The 2008 Republican National Convention sweeps into the Twin Cities, bringing in its wake a world of trouble for Lucas Davenport’s hometown.
When you think Republicans, you think big money. So do supercriminal Brutus Cohn and Rosie Cruz, his partner in a scheme to rob the visiting delegates blind. Working with ex-cons Jesse Lane and Tate McCall, they start out small, with a series of hotel-room invasions aimed at walking-around money whose loss they assume won’t be reported to the law because it’s already illegal. But all that changes when they’re forced to kill a suburban police officer.

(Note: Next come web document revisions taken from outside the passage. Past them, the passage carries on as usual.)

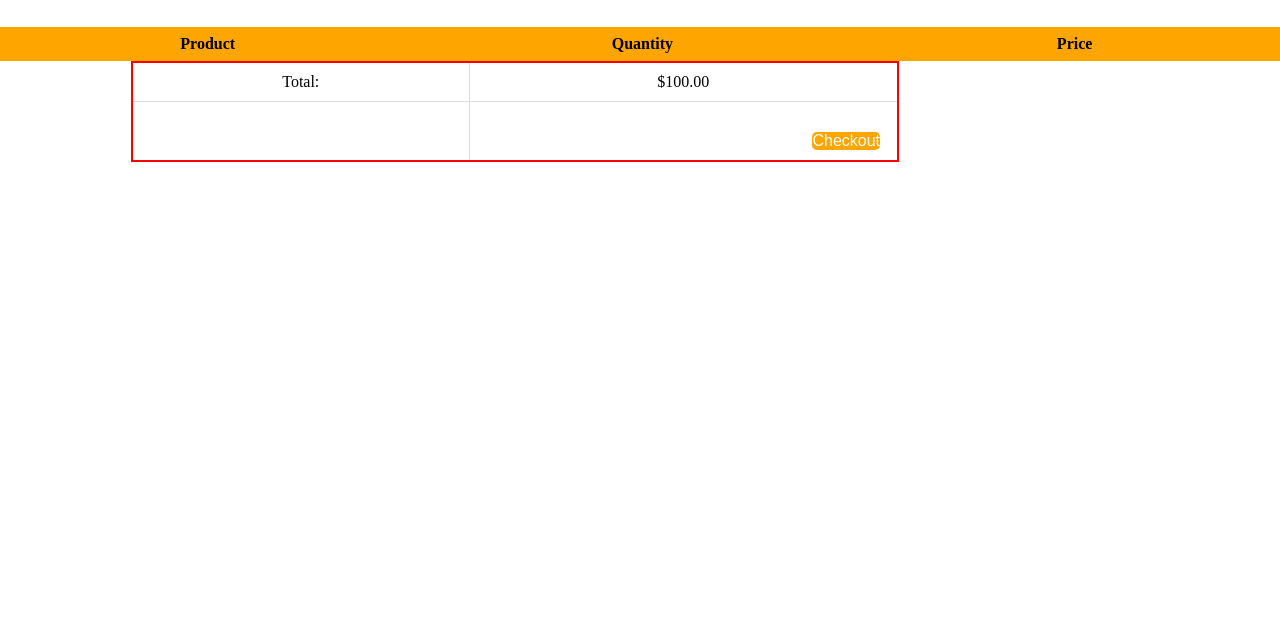
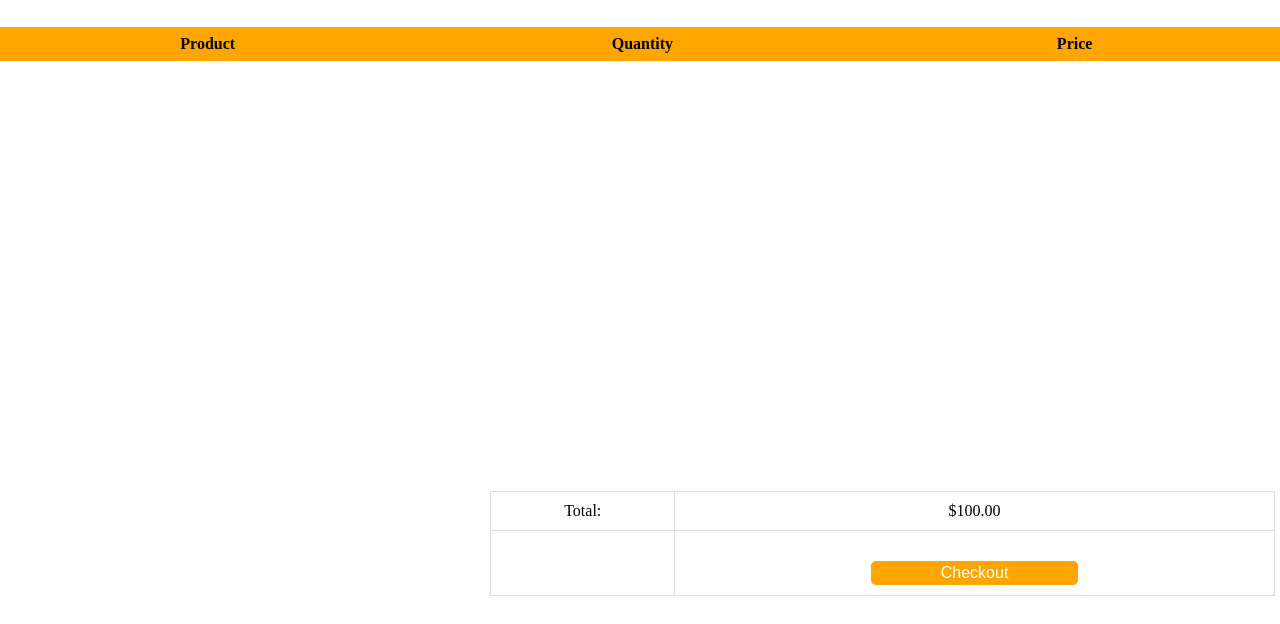
Before and after one commit to jenna-lab/E-commerce-website, a website: page cart.html in a window 1280 px wide. Shown: the part 142-766 px from the top of the page. Drawn offline with Linux system fonts and the light colour scheme; no server answers.

Commit message:
add script.ts

```diff
--- a/cart.css
+++ b/cart.css
@@ -5,6 +5,7 @@
 }
 .cart {
   width: 100%;
+  display: flex;
 }
 .cart-container {
   margin: 0;
@@ -53,13 +54,6 @@ tr {
   width: 100%;
 }
 
-.checkout {
-  display: flex;
-  flex-direction: column;
-  align-items: flex-end;
-  margin-right: 250px;
-}
-
 .cart-item-buttons {
   display: flex;
   align-content: center;
@@ -90,21 +84,20 @@ img {
   flex-wrap: wrap;
 }
 
-.total-price {
-  /* text-align: center;
-  font-size: 1.5rem;
-  margin: 20px 0; */
-}
-.checkout{
-  width: 60%;
-  /* flex-basis: 10%; */
+.checkout {
+  width: 61.3%;
+  position: absolute;
+  padding-top: 0;
+  right: 5px;
+  bottom: 62px;
+  flex-wrap: wrap;
 }
 .checkout-table {
-  border: red 2px solid;
   width: 100%;
-  border-collapse: collapse;
   margin-top: 0px;
-  margin-left: auto; /* Move the table to the right */
+  margin-left: auto;
+  bottom: -50px;
+  flex-wrap: wrap;
 }
 
 .checkout-table td {
@@ -116,17 +109,16 @@ img {
 #checkout-button {
   font-size: 16px;
   background-color: orange;
+  padding: 3px 70px;
   color: white;
   border: none;
   border-radius: 5px;
   cursor: pointer;
-  margin-left: 80%;
 }
 
 #checkout-button:hover {
   background-color: #45a049;
 }
-
 
 #checkout-button {
   margin-top: 20px;
@@ -194,3 +186,9 @@ img {
   text-decoration: none;
   color: black;
 }
+
+@media only screen and (max-width: 700px) {
+  .navs ul {
+    display: none;
+  }
+}
--- a/script.js
+++ b/script.js
@@ -9,7 +9,7 @@ var __assign = (this && this.__assign) || function () {
     };
     return __assign.apply(this, arguments);
 };
-document.addEventListener("DOMContentLoaded", function () {
+// document.addEventListener("DOMContentLoaded", function () {
 var apiUrl = "https://fakestoreapi.com/products";
 fetch(apiUrl)
     .then(function (response) { return response.json(); })
@@ -298,8 +298,4 @@ document.addEventListener("DOMContentLoaded", function () {
         totalSection.textContent = "Total: $".concat(totalPrice.toFixed(2));
     }
 });
-});
-// const checkout = document.querySelector(".checkout-list") as HTMLDivElement;
-// const totalElement = document.createElement("div");
-// totalElement.textContent = `Total: $${totalPrice.toFixed(2)}`;
-// checkoutList.appendChild(totalElement);
+// });
```
Also changed, not shown: cart.html (+3 -2 lines), script.ts (+5 -24 lines). Lines whose indentation alone changed are shown as unchanged.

Lucas Davenport, of Minnesota’s Bureau of Criminal Apprehension (Phantom Prey, 2008, etc.), soon figures out what sort of violent, cold-hearted crooks he’s up against, but with every law-enforcement officer in Minneapolis–St. Paul already detailed to the convention, it’s hard to know what to do—especially against lawbreakers who soon figure out that he’s onto them. From that point on Sandford expertly dramatizes a tug-of-war complicated by two wild cards: Oklahoma neo-Nazi sharpshooter Justice Shafer, who claims he’s just passing through, and cranked-up paraplegic Randy Whitcomb, a sociopath determined to wreak vengeance against Lucas, the man he holds responsible for ruining his life. Killing Lucas, Randy decides, would be too easy; he’ll go after his family instead. So as Lucas is strained to the max responding to the rising tide of violence against the well-heeled delegates and their protectors, someone he’s never thought about is planning to blindside him. Especially notable here is the unsought help Lucas receives from a charmingly unlikely guardian angel who takes the battle against his family back to the villain.
The multiple plots are untidily stuck together, as if with mucilage, but Sandford keeps stepping up the pressure until it seems as if more than Randy Whitcomb is running on crank.